Union County and city of Marysville officials have decided to stop using the emergency telephone notification system known as CodeRED for tornado warnings.

Union County and city of Marysville officials have decided to stop using the emergency telephone notification system known as CodeRED for tornado warnings.

They said CodeRED on May 11 and 31 took too much time to notify the public of tornado warnings.

"It seems the messages get relayed too late," sheriff's office communication director Anne Barr said.

About 16,000 Union County residents signed up to receive the free CodeRED service. She said it takes about 15 minutes for all 16,000 to receive a call.

"Sometimes that's too long, especially for tornado warnings, when time is not on your side," she said. She said the sheriff's office now encourages residents to watch the local news and use weather radios.

She said part of the delay is the time required to record the calls, which takes a couple of minutes. The other factor is that local phone lines can't handle that many calls in such a short amount of time, which slows things down further.

Barr said CodeRED can still be used for notifications such as prison escapes, home invasions and natural gas leaks.

CodeRED vice president David Digiacomo said CodeRED can make 60,000 calls an hour.

"It just depends on what the local telephone switch can handle," he said. He said the company currently has about 40 contracts in Ohio, including both cities and counties. Several of those contracts cover six or seven cities each, he said.

Union County and Marysville signed up for CodeRED, sharing the $7,000 annual cost. In return, county residents can sign up for the service for free.

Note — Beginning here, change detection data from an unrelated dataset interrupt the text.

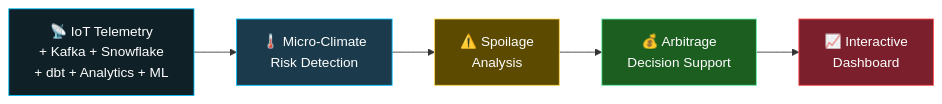
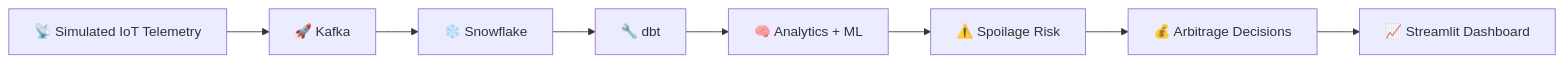
Before and after one commit to PritwishSaha/AtmoSync: the second of 2 diagrams in README.md, drawn with Mermaid. The commit also changed other lines of this file and 5 other files, not shown here.

````diff
--- a/README.md
+++ b/README.md
@@ -671,13 +793,10 @@
 ```mermaid
 flowchart LR
-    A["📡 IoT Telemetry<br/>+ Kafka + Snowflake<br/>+ dbt + Analytics + ML"] --> B["🌡️ Micro-Climate<br/>Risk Detection"]
-    B --> C["⚠️ Spoilage<br/>Analysis"]
-    C --> D["💰 Arbitrage<br/>Decision Support"]
-    D --> E["📈 Interactive<br/>Dashboard"]
-
-    style A fill:#0f2027,stroke:#00c2ff,color:#fff
-    style B fill:#1b3a4b,stroke:#00c2ff,color:#fff
-    style C fill:#5c4a00,stroke:#ffd54f,color:#fff
-    style D fill:#1b5e20,stroke:#69f0ae,color:#fff
-    style E fill:#7a1f2b,stroke:#ff4b4b,color:#fff
+    A["📡 Simulated IoT Telemetry"] --> B["🚀 Kafka"]
+    B --> C["❄️ Snowflake"]
+    C --> D["🔧 dbt"]
+    D --> E["🧠 Analytics + ML"]
+    E --> F["⚠️ Spoilage Risk"]
+    F --> G["💰 Arbitrage Decisions"]
+    G --> H["📈 Streamlit Dashboard"]
 ```
````
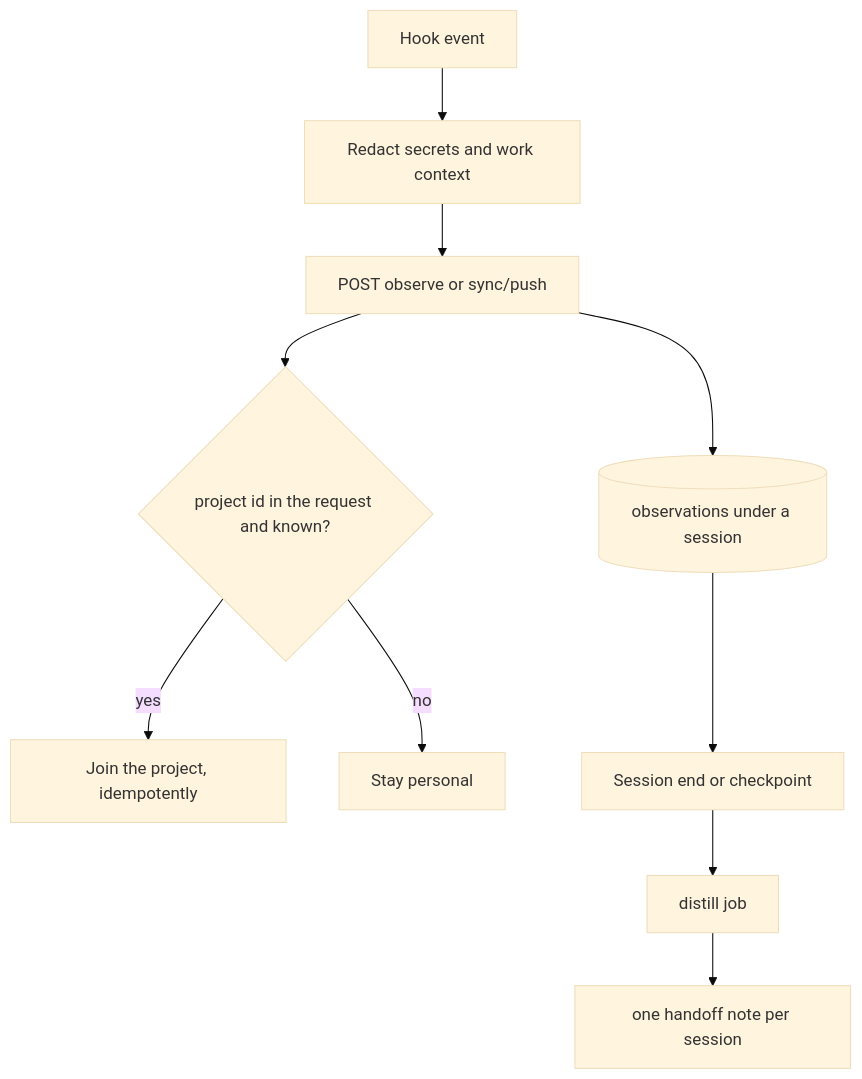
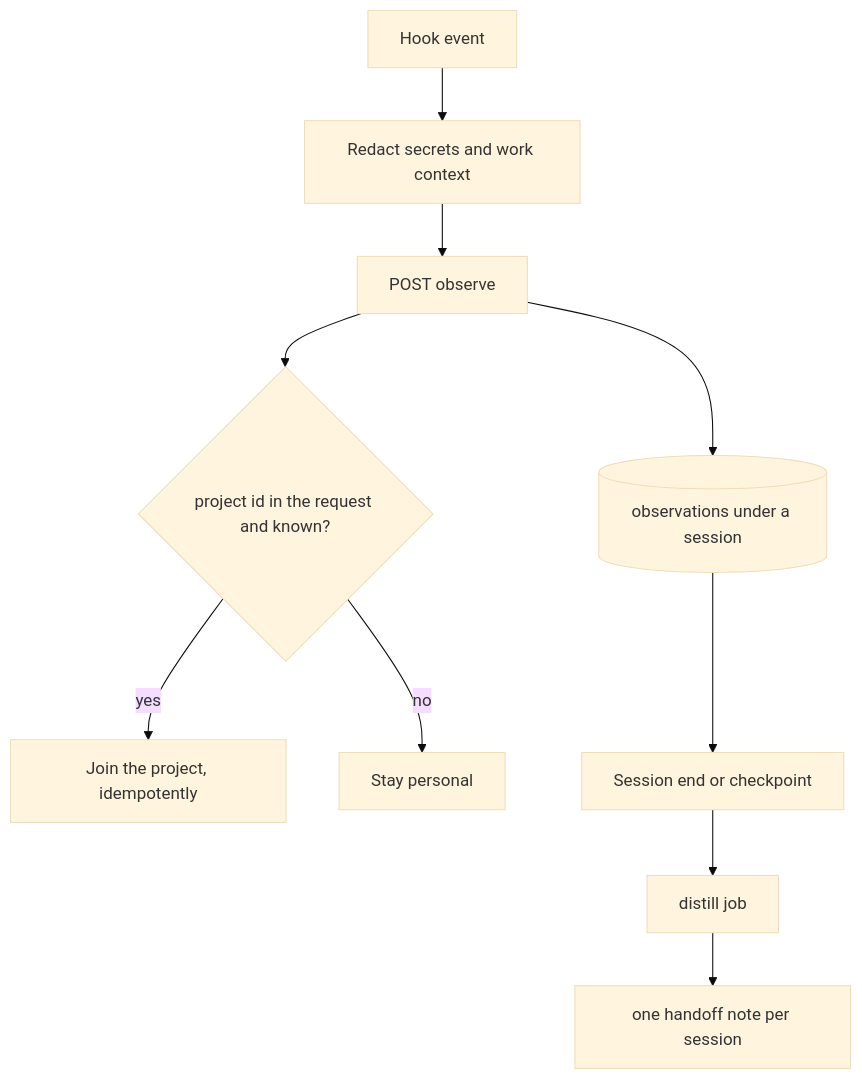
One commit to cunilab/cairn-memory changed the second of 4 diagrams in docs/data-flow.md. Above: the diagram before and after it, drawn with Mermaid (base theme). The commit also changed 49 other files, not shown here.

````diff
--- a/docs/data-flow.md
+++ b/docs/data-flow.md
@@ -33,12 +33,12 @@
 ```mermaid
 flowchart TD
     Hook[Hook event] --> Redact[Redact secrets and work context]
-    Redact --> Post[POST observe or sync/push]
+    Redact --> Post[POST observe]
     Post --> Obs[(observations under a session)]
     Post --> Attach{project id in the request and known?}
     Attach -->|yes| Join[Join the project, idempotently]
     Attach -->|no| Personal[Stay personal]
     Obs --> End[Session end or checkpoint]
     End --> Job[distill job]
     Job --> Handoff[one handoff note per session]
 ```
````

The annual fee also covers 40,000 minutes of phone use each year.

Barr said a 30-second message sent to 16,000 people will use 8,000 minutes.

Digiacomo said another CodeRED product, Weather Warning, is faster because it's completely automated.

"That's what we recommend for tornado warnings," he said.

Barr said there hasn't been enough time to consider that program.

"We just recently learned of Weather Warning and have not really had time to do research on it or discuss it at length as a group," she said.

It's important for the public to sign up for CodeRED, Digiacomo said.

"The only way to guarantee you're in the emergency database is if you sign up," he said. "We have to know how to contact you. That could help save a life down the line."

To sign up for CodeRED, call (937) 645-4110 or log on to www.co.union.oh.us/ sheriff.